Sandeep Parmar on the Nearly All-White T.S. Eliot Prize Shortlist
Sandeep Parmar writes at The Guardian about this year's T.S. Eliot Prize shortlist, which is ruefully lacking in diversity. Out of 10 collections, only "the much-acclaimed Night Sky with Exit Wounds by Ocean Vuong" is written by a poet of color.
For those who have championed crucial interventions in poetry publishing, reviewing and prizes, this nearly all-white shortlist cannot help but seem inexplicably naive and regressive.
This year was an exceptionally strong year for British poets of colour, and you would have reasonably expected to see Kayo Chingonyi, Richard Georges, André Naffis-Sahely, Nick Makoha, Nuar Alsadir, or Elizabeth-Jane Burnett here, among several others.

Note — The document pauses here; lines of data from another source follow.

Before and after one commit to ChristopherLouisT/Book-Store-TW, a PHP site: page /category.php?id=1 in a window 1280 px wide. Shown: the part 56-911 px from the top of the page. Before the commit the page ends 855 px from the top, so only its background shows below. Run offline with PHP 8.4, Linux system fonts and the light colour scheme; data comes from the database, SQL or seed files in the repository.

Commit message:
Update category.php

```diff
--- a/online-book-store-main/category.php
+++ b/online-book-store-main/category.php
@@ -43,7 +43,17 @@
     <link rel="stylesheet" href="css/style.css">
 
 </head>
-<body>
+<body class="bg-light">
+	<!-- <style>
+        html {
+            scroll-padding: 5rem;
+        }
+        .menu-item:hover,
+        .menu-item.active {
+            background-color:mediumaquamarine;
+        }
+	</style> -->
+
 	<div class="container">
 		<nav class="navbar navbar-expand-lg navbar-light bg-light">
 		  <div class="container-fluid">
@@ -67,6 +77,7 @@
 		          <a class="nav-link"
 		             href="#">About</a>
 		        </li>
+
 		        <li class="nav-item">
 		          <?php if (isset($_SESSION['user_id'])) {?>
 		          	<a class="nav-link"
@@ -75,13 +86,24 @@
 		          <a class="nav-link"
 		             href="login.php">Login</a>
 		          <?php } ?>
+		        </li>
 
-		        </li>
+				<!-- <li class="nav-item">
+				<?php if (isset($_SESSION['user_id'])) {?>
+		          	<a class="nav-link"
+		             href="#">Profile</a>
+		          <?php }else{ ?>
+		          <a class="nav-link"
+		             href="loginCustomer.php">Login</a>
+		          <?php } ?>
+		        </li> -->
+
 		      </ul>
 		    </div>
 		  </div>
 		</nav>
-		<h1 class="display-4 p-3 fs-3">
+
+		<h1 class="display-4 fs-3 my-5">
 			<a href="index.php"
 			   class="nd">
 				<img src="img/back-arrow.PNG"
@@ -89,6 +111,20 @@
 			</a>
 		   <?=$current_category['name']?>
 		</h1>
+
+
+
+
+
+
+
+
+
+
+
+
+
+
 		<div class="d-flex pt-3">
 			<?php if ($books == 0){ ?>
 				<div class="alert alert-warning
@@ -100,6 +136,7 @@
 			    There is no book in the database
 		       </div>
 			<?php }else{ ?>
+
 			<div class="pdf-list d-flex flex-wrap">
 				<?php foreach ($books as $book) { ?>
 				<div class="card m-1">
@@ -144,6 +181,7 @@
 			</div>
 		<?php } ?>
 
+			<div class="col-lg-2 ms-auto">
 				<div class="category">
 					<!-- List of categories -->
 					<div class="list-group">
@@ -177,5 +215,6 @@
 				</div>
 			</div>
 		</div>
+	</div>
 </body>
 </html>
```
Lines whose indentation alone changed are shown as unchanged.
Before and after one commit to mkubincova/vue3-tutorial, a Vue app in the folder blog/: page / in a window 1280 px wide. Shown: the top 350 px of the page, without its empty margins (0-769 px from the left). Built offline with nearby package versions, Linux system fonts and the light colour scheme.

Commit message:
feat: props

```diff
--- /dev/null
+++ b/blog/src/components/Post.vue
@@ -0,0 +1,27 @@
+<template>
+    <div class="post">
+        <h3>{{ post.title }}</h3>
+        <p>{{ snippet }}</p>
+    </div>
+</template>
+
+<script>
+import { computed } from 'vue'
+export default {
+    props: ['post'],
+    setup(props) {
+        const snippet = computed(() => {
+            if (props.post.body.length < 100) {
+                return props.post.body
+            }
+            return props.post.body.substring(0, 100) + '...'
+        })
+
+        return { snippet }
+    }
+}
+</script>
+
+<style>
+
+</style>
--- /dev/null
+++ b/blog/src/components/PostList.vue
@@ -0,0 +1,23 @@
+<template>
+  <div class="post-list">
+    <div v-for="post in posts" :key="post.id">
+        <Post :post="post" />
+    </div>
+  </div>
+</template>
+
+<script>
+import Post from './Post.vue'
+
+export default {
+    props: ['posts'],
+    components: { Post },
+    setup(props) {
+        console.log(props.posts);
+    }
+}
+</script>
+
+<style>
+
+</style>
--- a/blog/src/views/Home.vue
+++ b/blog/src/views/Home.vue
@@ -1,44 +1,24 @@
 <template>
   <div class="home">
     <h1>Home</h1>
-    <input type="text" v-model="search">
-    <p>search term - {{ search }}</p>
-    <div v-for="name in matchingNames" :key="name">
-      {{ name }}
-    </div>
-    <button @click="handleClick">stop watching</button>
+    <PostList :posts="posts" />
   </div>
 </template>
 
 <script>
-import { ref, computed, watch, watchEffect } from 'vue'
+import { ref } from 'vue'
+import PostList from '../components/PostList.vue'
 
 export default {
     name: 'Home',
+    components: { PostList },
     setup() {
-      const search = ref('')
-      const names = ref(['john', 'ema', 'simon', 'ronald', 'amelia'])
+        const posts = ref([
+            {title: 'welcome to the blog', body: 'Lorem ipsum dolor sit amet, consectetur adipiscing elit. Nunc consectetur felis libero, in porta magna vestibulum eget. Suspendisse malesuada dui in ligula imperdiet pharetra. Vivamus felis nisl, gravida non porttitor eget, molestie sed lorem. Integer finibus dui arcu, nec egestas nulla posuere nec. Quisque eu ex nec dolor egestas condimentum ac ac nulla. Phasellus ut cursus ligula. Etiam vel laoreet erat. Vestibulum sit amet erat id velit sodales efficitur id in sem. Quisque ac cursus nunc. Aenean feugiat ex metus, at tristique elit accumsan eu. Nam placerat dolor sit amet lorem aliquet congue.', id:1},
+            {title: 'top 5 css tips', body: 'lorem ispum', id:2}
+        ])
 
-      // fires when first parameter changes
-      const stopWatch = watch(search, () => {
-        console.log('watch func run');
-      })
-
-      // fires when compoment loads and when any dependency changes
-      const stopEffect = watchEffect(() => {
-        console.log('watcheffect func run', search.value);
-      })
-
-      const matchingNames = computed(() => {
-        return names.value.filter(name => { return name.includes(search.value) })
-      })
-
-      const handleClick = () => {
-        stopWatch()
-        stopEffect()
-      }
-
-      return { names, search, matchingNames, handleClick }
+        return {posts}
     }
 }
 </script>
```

That is not to say that the books featured on the list are in any way undeserving. As one of five judges for the Forward prize for poetry this year, I know firsthand how hard it can be to reach a balanced consensus in spite of one’s own bloody-mindedness about what constitutes lasting literary value. No doubt this shortlist, whittled down by poets Helen Mort, James Lasdun and Bill Herbert from 154 books, was a struggle, and each judge is entitled to their taste. I believe poetry must rise to the collective challenge of our times, not merely be a curio of intimate experience. But in the absence of rigorous critical debate over what poetry must do in our era, we have come to expect rather more from prize judges than expressions of taste. Would, for instance, an ethnically diverse panel have returned a different list? When the markers of success do not reflect British poetry today – the unique challenges BAME voices bring to this cultural moment, to pressing questions of identity, our being in the world – all of us must speak up.
The shortlist, and more on this, at The Guardian.